What is being asked: Leave every image out, and print the remaining lines below exactly.

Supplied material:
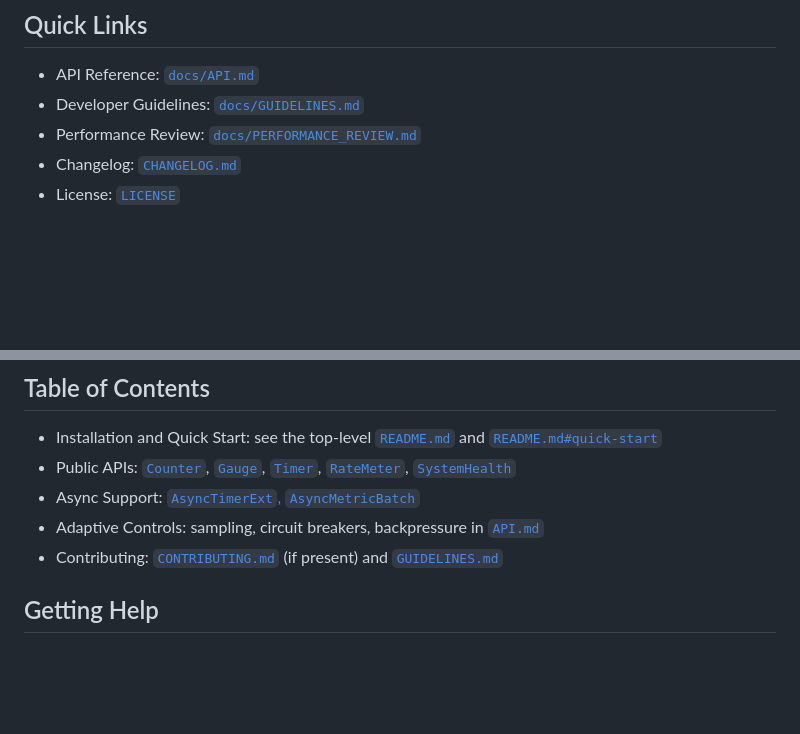
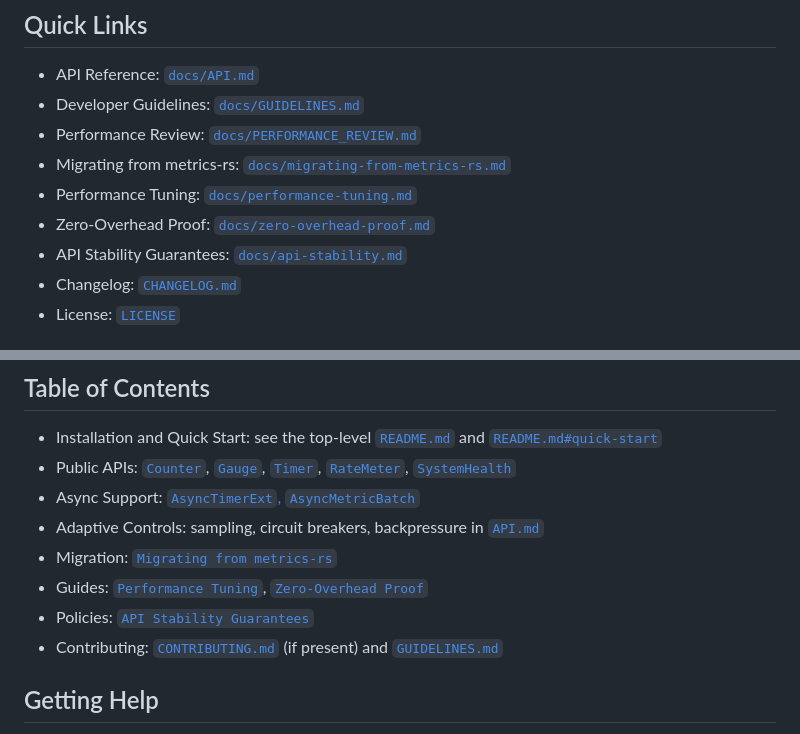
Before and after one commit to jamesgober/metrics-lib, a Markdown page: docs/README.md, 2 parts joined by grey strips. GitHub-like rendering; blank space fills up the shorter version.

Commit message:
Updated Docs for 0.9

```diff
--- a/docs/README.md
+++ b/docs/README.md
@@ -32,6 +32,10 @@ Welcome to the metrics-lib documentation. This section is the entry point to the
 - API Reference: [`docs/API.md`](./API.md)
 - Developer Guidelines: [`docs/GUIDELINES.md`](./GUIDELINES.md)
 - Performance Review: [`docs/PERFORMANCE_REVIEW.md`](./PERFORMANCE_REVIEW.md)
+- Migrating from metrics-rs: [`docs/migrating-from-metrics-rs.md`](./migrating-from-metrics-rs.md)
+- Performance Tuning: [`docs/performance-tuning.md`](./performance-tuning.md)
+- Zero-Overhead Proof: [`docs/zero-overhead-proof.md`](./zero-overhead-proof.md)
+- API Stability Guarantees: [`docs/api-stability.md`](./api-stability.md)
 - Changelog: [`CHANGELOG.md`](../CHANGELOG.md)
 - License: [`LICENSE`](../LICENSE)
 
@@ -73,6 +77,9 @@ kubectl apply -f docs/k8s/servicemonitor-secured.yaml
 - Public APIs: [`Counter`](./API.md#counter), [`Gauge`](./API.md#gauge), [`Timer`](./API.md#timer), [`RateMeter`](./API.md#ratemeter), [`SystemHealth`](./API.md#systemhealth)
 - Async Support: [`AsyncTimerExt`, `AsyncMetricBatch`](./API.md#async-support)
 - Adaptive Controls: sampling, circuit breakers, backpressure in [`API.md`](./API.md#adaptive-controls)
+- Migration: [`Migrating from metrics-rs`](./migrating-from-metrics-rs.md)
+- Guides: [`Performance Tuning`](./performance-tuning.md), [`Zero-Overhead Proof`](./zero-overhead-proof.md)
+- Policies: [`API Stability Guarantees`](./api-stability.md)
 - Contributing: [`CONTRIBUTING.md`](../CONTRIBUTING.md) (if present) and [`GUIDELINES.md`](./GUIDELINES.md)
 
 ## Getting Help
```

Response area:
Before and after one commit to jamesgober/metrics-lib, a Markdown page: docs/README.md, 2 parts joined by grey strips. GitHub-like rendering; blank space fills up the shorter version.

Commit message:
Updated Docs for 0.9

```diff
--- a/docs/README.md
+++ b/docs/README.md
@@ -32,6 +32,10 @@ Welcome to the metrics-lib documentation. This section is the entry point to the
 - API Reference: [`docs/API.md`](./API.md)
 - Developer Guidelines: [`docs/GUIDELINES.md`](./GUIDELINES.md)
 - Performance Review: [`docs/PERFORMANCE_REVIEW.md`](./PERFORMANCE_REVIEW.md)
+- Migrating from metrics-rs: [`docs/migrating-from-metrics-rs.md`](./migrating-from-metrics-rs.md)
+- Performance Tuning: [`docs/performance-tuning.md`](./performance-tuning.md)
+- Zero-Overhead Proof: [`docs/zero-overhead-proof.md`](./zero-overhead-proof.md)
+- API Stability Guarantees: [`docs/api-stability.md`](./api-stability.md)
 - Changelog: [`CHANGELOG.md`](../CHANGELOG.md)
 - License: [`LICENSE`](../LICENSE)
 
@@ -73,6 +77,9 @@ kubectl apply -f docs/k8s/servicemonitor-secured.yaml
 - Public APIs: [`Counter`](./API.md#counter), [`Gauge`](./API.md#gauge), [`Timer`](./API.md#timer), [`RateMeter`](./API.md#ratemeter), [`SystemHealth`](./API.md#systemhealth)
 - Async Support: [`AsyncTimerExt`, `AsyncMetricBatch`](./API.md#async-support)
 - Adaptive Controls: sampling, circuit breakers, backpressure in [`API.md`](./API.md#adaptive-controls)
+- Migration: [`Migrating from metrics-rs`](./migrating-from-metrics-rs.md)
+- Guides: [`Performance Tuning`](./performance-tuning.md), [`Zero-Overhead Proof`](./zero-overhead-proof.md)
+- Policies: [`API Stability Guarantees`](./api-stability.md)
 - Contributing: [`CONTRIBUTING.md`](../CONTRIBUTING.md) (if present) and [`GUIDELINES.md`](./GUIDELINES.md)
 
 ## Getting Help
```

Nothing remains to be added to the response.